(Revision comparison data)
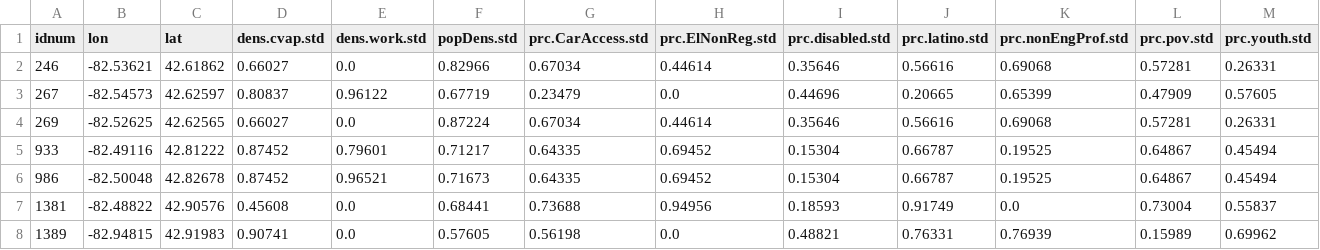
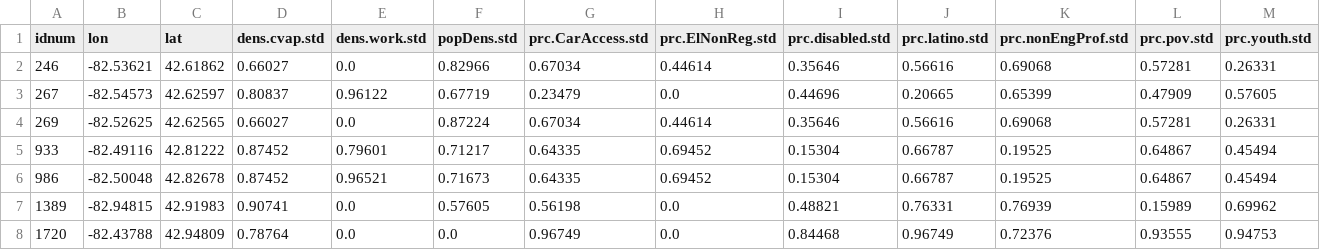
Before and after one commit to centerforinclusivedemocracy/michigan-live, a CSV file: data/147/model_files/additional_sites_model.csv, drawn as a sheet; only a part is shown; removed rows and columns are numbered as before the commit, all else as after; rows hold the shown columns only; the diff names each change by its address in the sheet, - before the commit and + after, or states it on an @@ line.

```diff
--- a/data/147/model_files/additional_sites_model.csv
+++ b/data/147/model_files/additional_sites_model.csv
-row 7: 1381 | -82.48822 | 42.90576 | 0.45608 | 0.0 | 0.68441 | 0.73688 | 0.94956 | 0.18593 | 0.91749 | 0.0 | 0.73004 | 0.55837
+row 8: 1720 | -82.43788 | 42.94809 | 0.78764 | 0.0 | 0.0 | 0.96749 | 0.0 | 0.84468 | 0.96749 | 0.72376 | 0.93555 | 0.94753
```
Also changed, not shown: data/147/model_files/four_day_sites.csv, 4 other files.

--- WHAT THE TASK REQUIRES ---
Return the preceding entries exactly, each word as given, but leave out any picture.

--- SOLUTION ---
Before and after one commit to centerforinclusivedemocracy/michigan-live, a CSV file: data/147/model_files/additional_sites_model.csv, drawn as a sheet; only a part is shown; removed rows and columns are numbered as before the commit, all else as after; rows hold the shown columns only; the diff names each change by its address in the sheet, - before the commit and + after, or states it on an @@ line.

```diff
--- a/data/147/model_files/additional_sites_model.csv
+++ b/data/147/model_files/additional_sites_model.csv
-row 7: 1381 | -82.48822 | 42.90576 | 0.45608 | 0.0 | 0.68441 | 0.73688 | 0.94956 | 0.18593 | 0.91749 | 0.0 | 0.73004 | 0.55837
+row 8: 1720 | -82.43788 | 42.94809 | 0.78764 | 0.0 | 0.0 | 0.96749 | 0.0 | 0.84468 | 0.96749 | 0.72376 | 0.93555 | 0.94753
```
Also changed, not shown: data/147/model_files/four_day_sites.csv, 4 other files.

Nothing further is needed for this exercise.